Previously owned by John Surtees
With hindsight it seems surprising that the G50 did not come into being before 1958 despite the success of the 7R from which the G50 was derived. AMC were committed to the development of the G45 twin which offered marketing advantages for the road going twins, and consequently did not wish to divert their attention from that project. However by the second half of the decade it was becoming apparent that the G45 was not going to succeed and in 1958 a 500cc machine derived from the 7R was unveiled, largely as result of the 7R's proponent at boardroom level, Jock West's insistence. The new machine shared the 7R's 78mm bore with a stroke of 90mm giving a capacity of 496cc. The prototype engine underwent a period of intensive development throughout 1958 to prepare it for production commencing in 1959. When the new model was released the engine, although visually the same as the 7R had its own dedicated castings. A power output of 51bhp at 7200rpm was claimed for the new model. The cycle parts followed the same pattern as those used by the contemporary 7R with only the difference in colour and badge to distinguish between them, a fact that has led to numerous arguments between enthusiasts ever since as to which is the most attractive, the 7R or G50! Production ended in 1962 after approximately 180 examples had been built. Today G50's continue to win on the track in classic events supported by an industry that continues to refine and develop the model.

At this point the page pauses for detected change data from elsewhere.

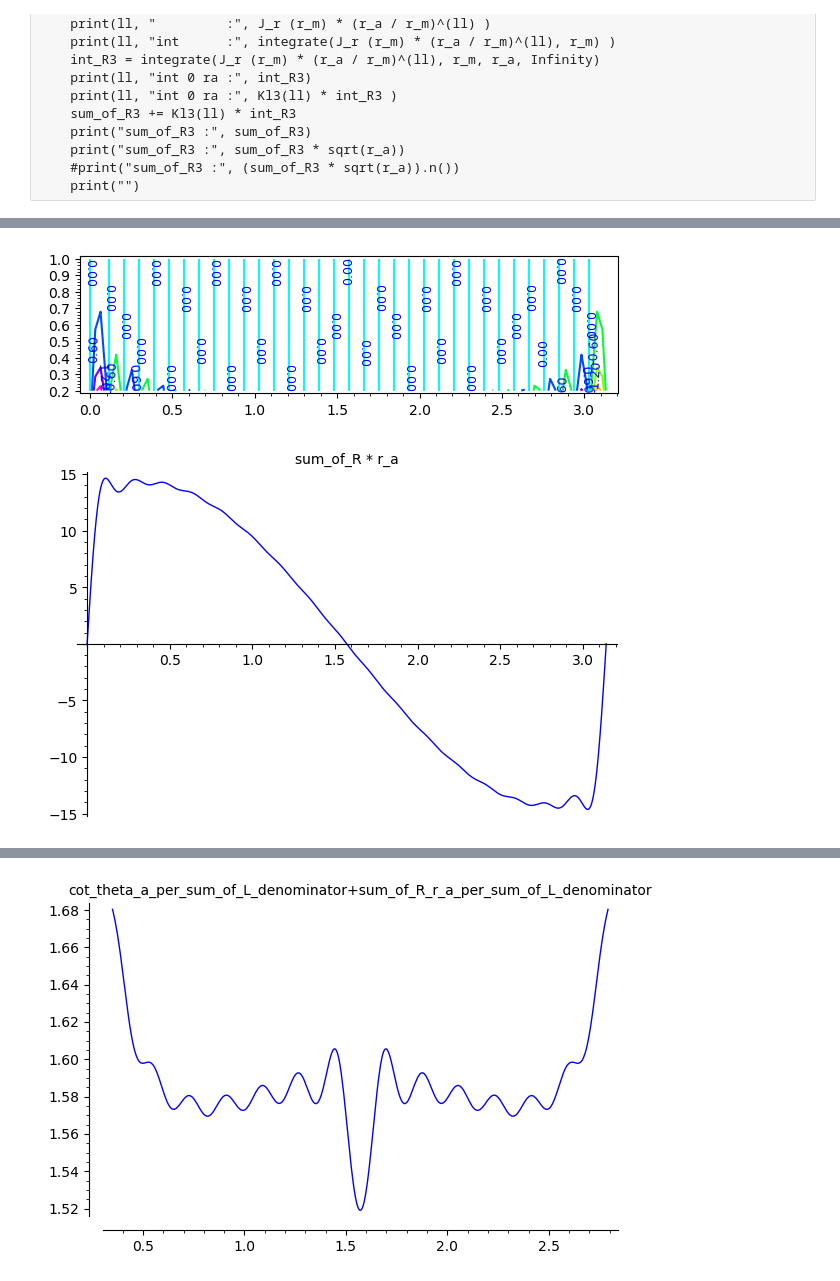
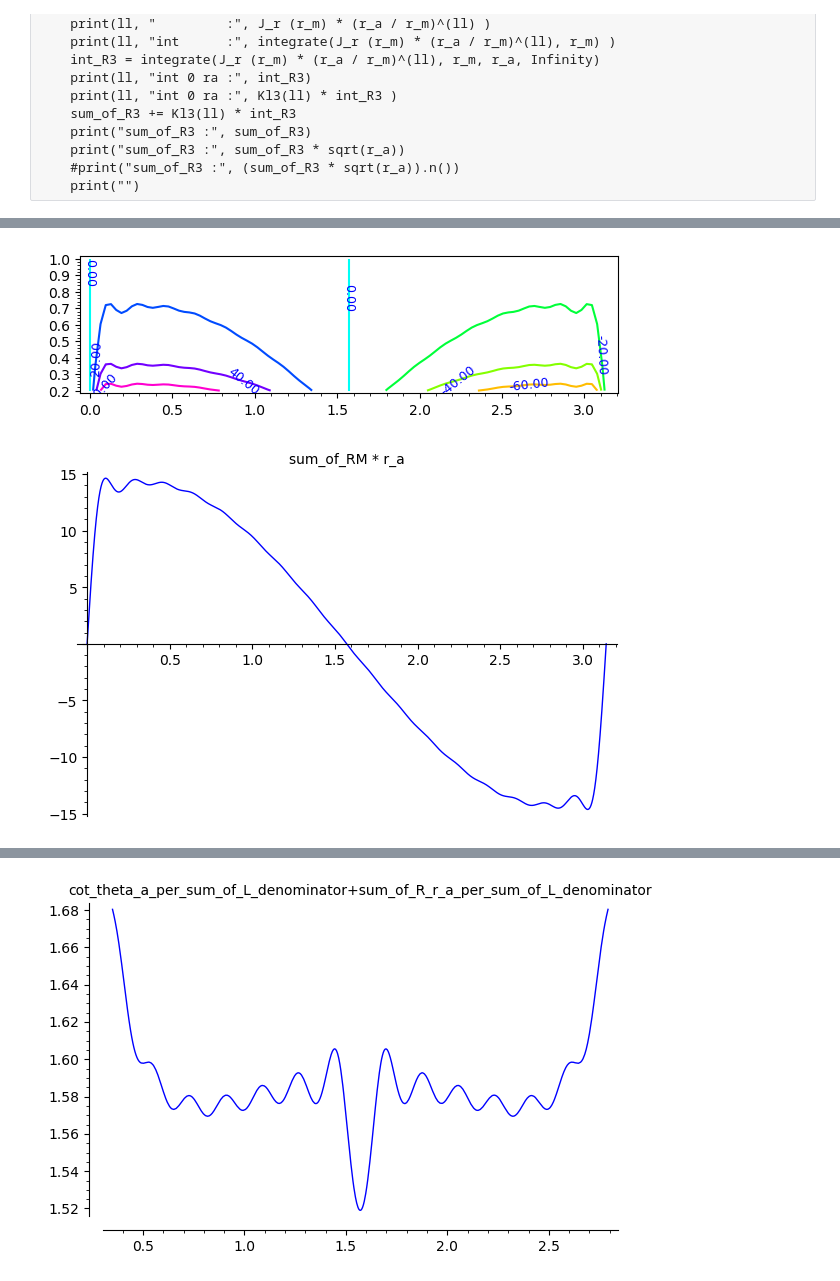
Before and after one commit to daju1/articles, a Jupyter notebook: electrostatic_vector_potential/Vector_potential_of_a_precessing_magnetic_dipole_in_spherical_coordinates.ipynb, the cells around one changed output, grey strips where cells are left out. Cells and saved outputs as stored; diff of their text form; code cells hidden in the pictures.

```diff
--- a/electrostatic_vector_potential/Vector_potential_of_a_precessing_magnetic_dipole_in_spherical_coordinates.ipynb
+++ b/electrostatic_vector_potential/Vector_potential_of_a_precessing_magnetic_dipole_in_spherical_coordinates.ipynb
@@ -1582,7 +1576,7 @@ for ll in range(0,3):
 # %%
 # Интеграл R2
 # Интеграл R3
-sum_of_R = 0
+sum_of_RM = 0
 
 for ll in range(0,LL):
     Mll = Ml(l=ll, j_theta=J_theta(theta_m), theta_a=theta_a)
@@ -1591,8 +1585,8 @@ for ll in range(0,LL):
     int_R2 = integrate(J_r (r_m) * (r_m / r_a)^(ll+1), r_m, 0, r_a)
     int_R3 = integrate(J_r (r_m) * (r_a / r_m)^(ll), r_m, r_a, Infinity)
     #print(Mll, "|*|", int_R2, "|||", int_R3)
-    sum_of_R23 = Kl2(ll) * int_R2 + Kl3(ll) * int_R3
-    sum_of_R23_Ml = sum_of_R23 * Mll
-    #print("sum_of_R23_Ml :", sum_of_R23_Ml)
-    sum_of_R += sum_of_R23_Ml
+    R23 = Kl2(ll) * int_R2 + Kl3(ll) * int_R3
+    R23_Ml = R23 * Mll
+    #print("R23_Ml :", R23_Ml)
+    sum_of_RM += R23_Ml
 # %%
@@ -1602,14 +1596,11 @@ $\displaystyle \frac{170751679400963925 \, \sqrt{69} \pi^{2} {\left(203236010537
 # %%
 contour_plot(
-    sum_of_R23_Ml
+    sum_of_RM
         , (theta_a,0,pi), (r_a,0.2,1), fill=False, cmap='hsv', labels=True)
 # %% [output]
-[figure, old version]
+[figure, new version]
 # %%
-sum_of_R_r_a = (sum_of_R * r_a).full_simplify()
-#print("sum_of_R :", sum_of_R_sqrt_r_a)
-plot(sum_of_R_r_a, theta_a, 0, pi).show(title="sum_of_R * r_a")
-#print("sum_of_R3 :", (sum_of_R3 * sqrt(r_a)).n())
-#print("")
+sum_of_RM_r_a = (sum_of_RM * r_a).full_simplify()
+plot(sum_of_RM_r_a, theta_a, 0, pi).show(title="sum_of_RM * r_a")
 # %% [output]
-[figure, old version]
+[figure, new version]
```
Also changed, not shown: parts of 21 cells of this notebook.
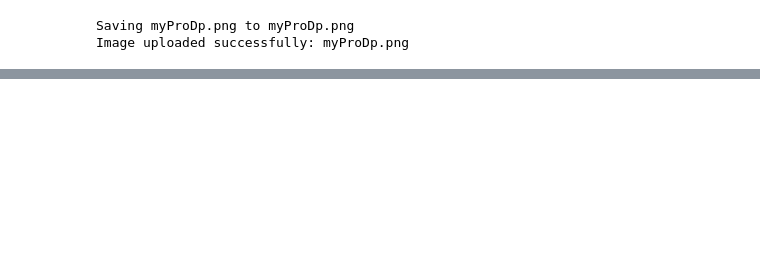
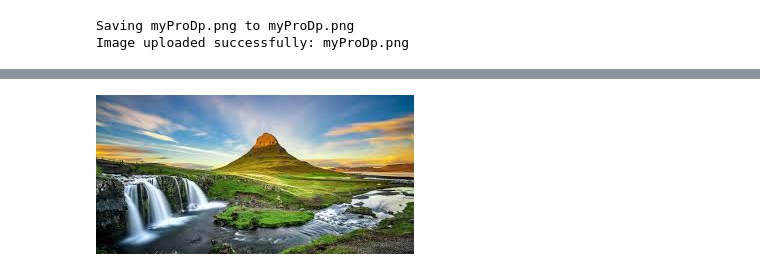
Before and after one commit to shaheer9023/Ai-Agent_201, a Jupyter notebook: 04)_CollabImageReader.ipynb, the cells around one changed output, grey strips where cells are left out. Drawn from its saved outputs; the diff is of its cells as text; code cells hidden in the pictures; blank space fills up the shorter version.

```diff
--- a/04)_CollabImageReader.ipynb
+++ b/04)_CollabImageReader.ipynb
@@ -51,0 +45,11 @@ The background consists of a wall with a fine, dark-colored dotted pattern. Abov
+# %%
+import requests
+from PIL import Image
+from io import BytesIO
+
+url="https://encrypted-tbn0.gstatic.com/images?q=tbn:ANd9GcSXhRArOnqaaKwR2lM8V7MV0po2qrcryAdABg&s"
+response=requests.get(url)
+image=Image.open(BytesIO(response.content))
+display(image)
+# %% [output]
+[figure, added]
```
Also changed, not shown: parts of 2 cells of this notebook.
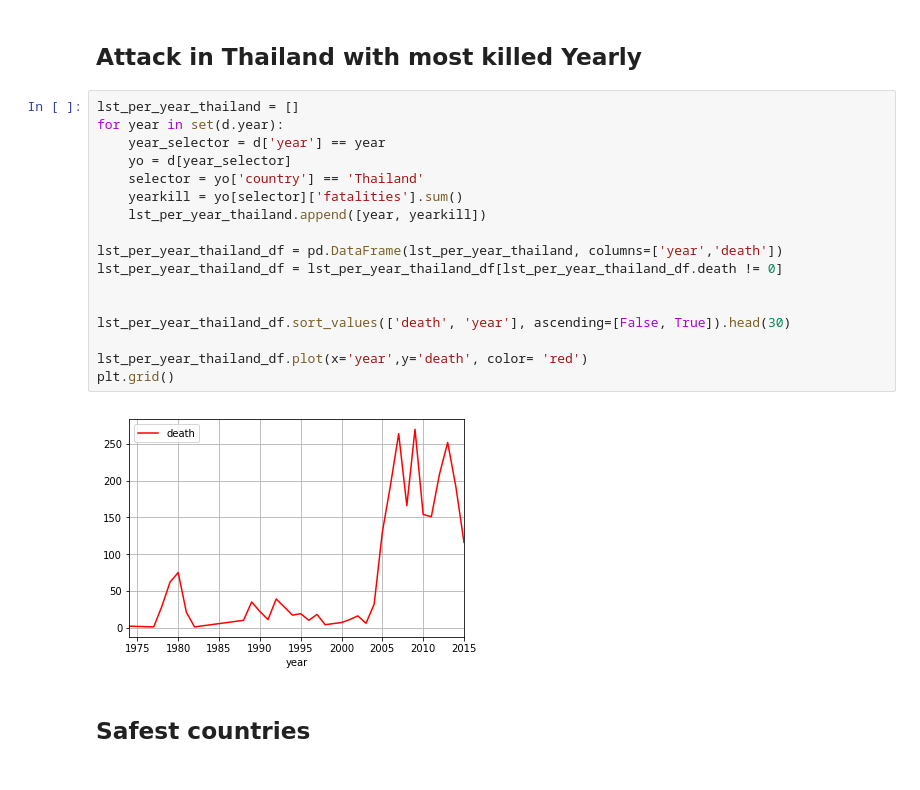
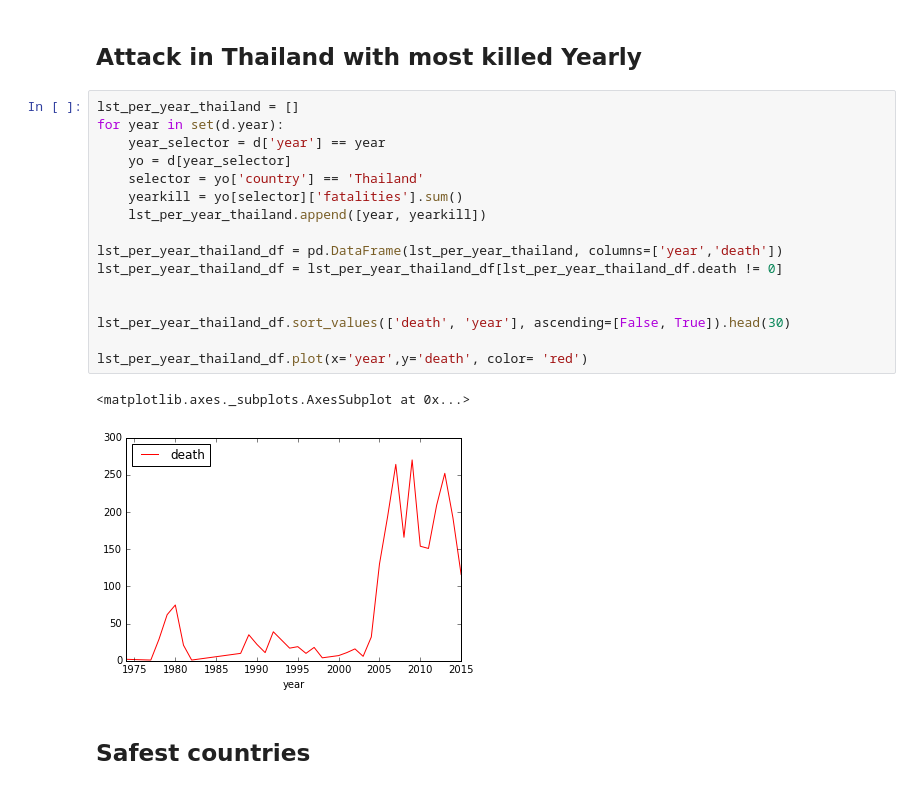
Before and after one commit to sanchitchawla/datascienceproject, a Jupyter notebook: Terror.ipynb, the cells around one changed output. Drawn from its saved outputs; the diff is of its cells as text.

```diff
--- a/Terror.ipynb
+++ b/Terror.ipynb
@@ -471,22 +521,22 @@ dmaxd
 # %%
 lst_per_year_thailand = []
 for year in set(d.year):
     year_selector = d['year'] == year
     yo = d[year_selector]
     selector = yo['country'] == 'Thailand'
     yearkill = yo[selector]['fatalities'].sum()
     lst_per_year_thailand.append([year, yearkill])
 
 lst_per_year_thailand_df = pd.DataFrame(lst_per_year_thailand, columns=['year','death'])
 lst_per_year_thailand_df = lst_per_year_thailand_df[lst_per_year_thailand_df.death != 0]
 
 
 lst_per_year_thailand_df.sort_values(['death', 'year'], ascending=[False, True]).head(30)
 
 lst_per_year_thailand_df.plot(x='year',y='death', color= 'red')
-plt.grid()
 # %% [output]
+<matplotlib.axes._subplots.AxesSubplot at 0x...>
-[figure, old version]
+[figure, new version]
 # %% [markdown]
 ## Safest countries
 # %%
```
Also changed, not shown: parts of 38 cells of this notebook.
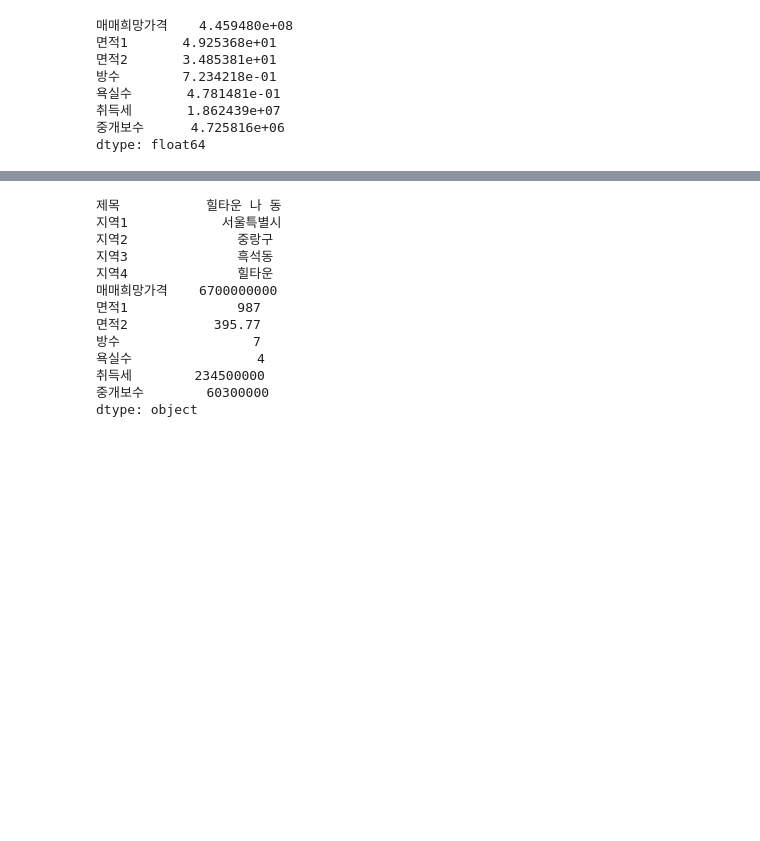
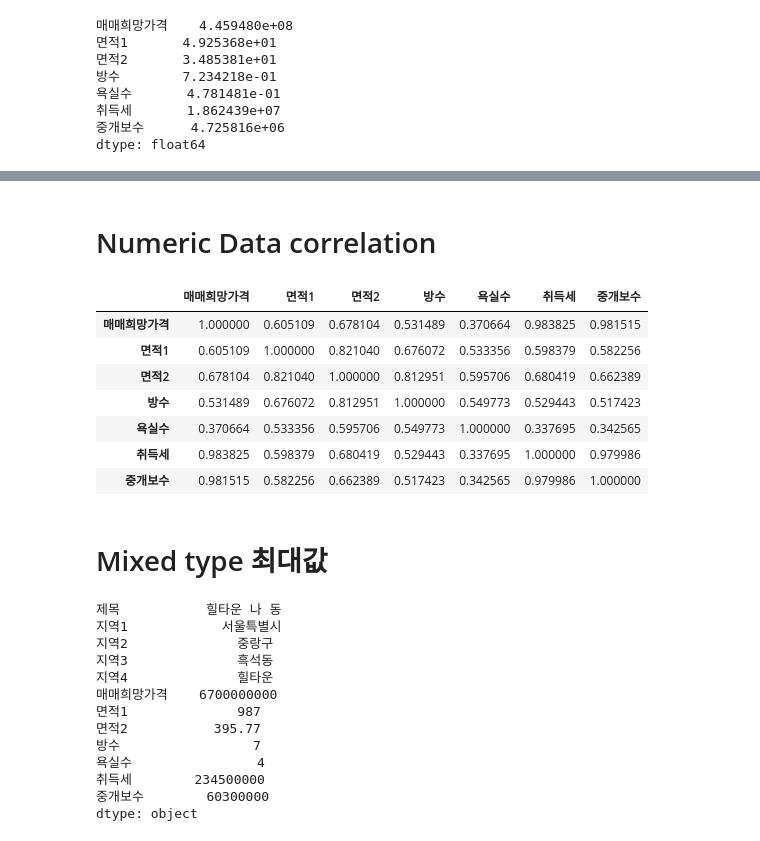
Before and after one commit to dudwo7783/DAFDS, a Jupyter notebook: read_estate.ipynb, the cells around one changed output, grey strips where cells are left out. Saved outputs shown, nothing was run; the diff lists cells and outputs as text; code cells hidden in the pictures; blank space fills up the shorter version.

```diff
--- a/read_estate.ipynb
+++ b/read_estate.ipynb
@@ -1,6 +1,6 @@
 # %%
 import pandas as pd
 
-excel_file  = r"./r114_서울시_아파트_매매정보_20151002.xlsx"
+excel_file  = r"../r114_서울시_아파트_매매정보_20151002.xlsx"
 
 df = pd.read_excel(excel_file, squeeze=True)
@@ -29,3 +65,18 @@ dtype: float64
+# %% [markdown]
+# Numeric Data correlation
+# %%
+df.corr()
+# %% [output]
+|  | 매매희망가격 | 면적1 | 면적2 | 방수 | 욕실수 | 취득세 | 중개보수 |
+| 매매희망가격 | 1.000000 | 0.605109 | 0.678104 | 0.531489 | 0.370664 | 0.983825 | 0.981515 |
+| 면적1 | 0.605109 | 1.000000 | 0.821040 | 0.676072 | 0.533356 | 0.598379 | 0.582256 |
+| 면적2 | 0.678104 | 0.821040 | 1.000000 | 0.812951 | 0.595706 | 0.680419 | 0.662389 |
+| 방수 | 0.531489 | 0.676072 | 0.812951 | 1.000000 | 0.549773 | 0.529443 | 0.517423 |
+| 욕실수 | 0.370664 | 0.533356 | 0.595706 | 0.549773 | 1.000000 | 0.337695 | 0.342565 |
+| 취득세 | 0.983825 | 0.598379 | 0.680419 | 0.529443 | 0.337695 | 1.000000 | 0.979986 |
+| 중개보수 | 0.981515 | 0.582256 | 0.662389 | 0.517423 | 0.342565 | 0.979986 | 1.000000 |
+# %% [markdown]
+# Mixed type 최대값
 # %%
 df.max()
 # %% [output]
```
Also changed, not shown: parts of 18 cells of this notebook, 1 other file.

The example offered was purchased by the well known road racer Norman Francis in 1981 from John Surtees. Mr Francis competed with the machine in classic events until his death at Mallory Park in 1992 (aboard a Norton) since which time the machine has not been used. The engine, which has new crankcases, was fully rebuilt just prior to this. An 18 inch rear rim is fitted to the motorcycle which is described as being in good condition throughout. Although no frame number is visible on the machine, the frame is an original item of the correct type and the motorcycle is offered with documentation relating to its sale by John Surtees to Mr Francis.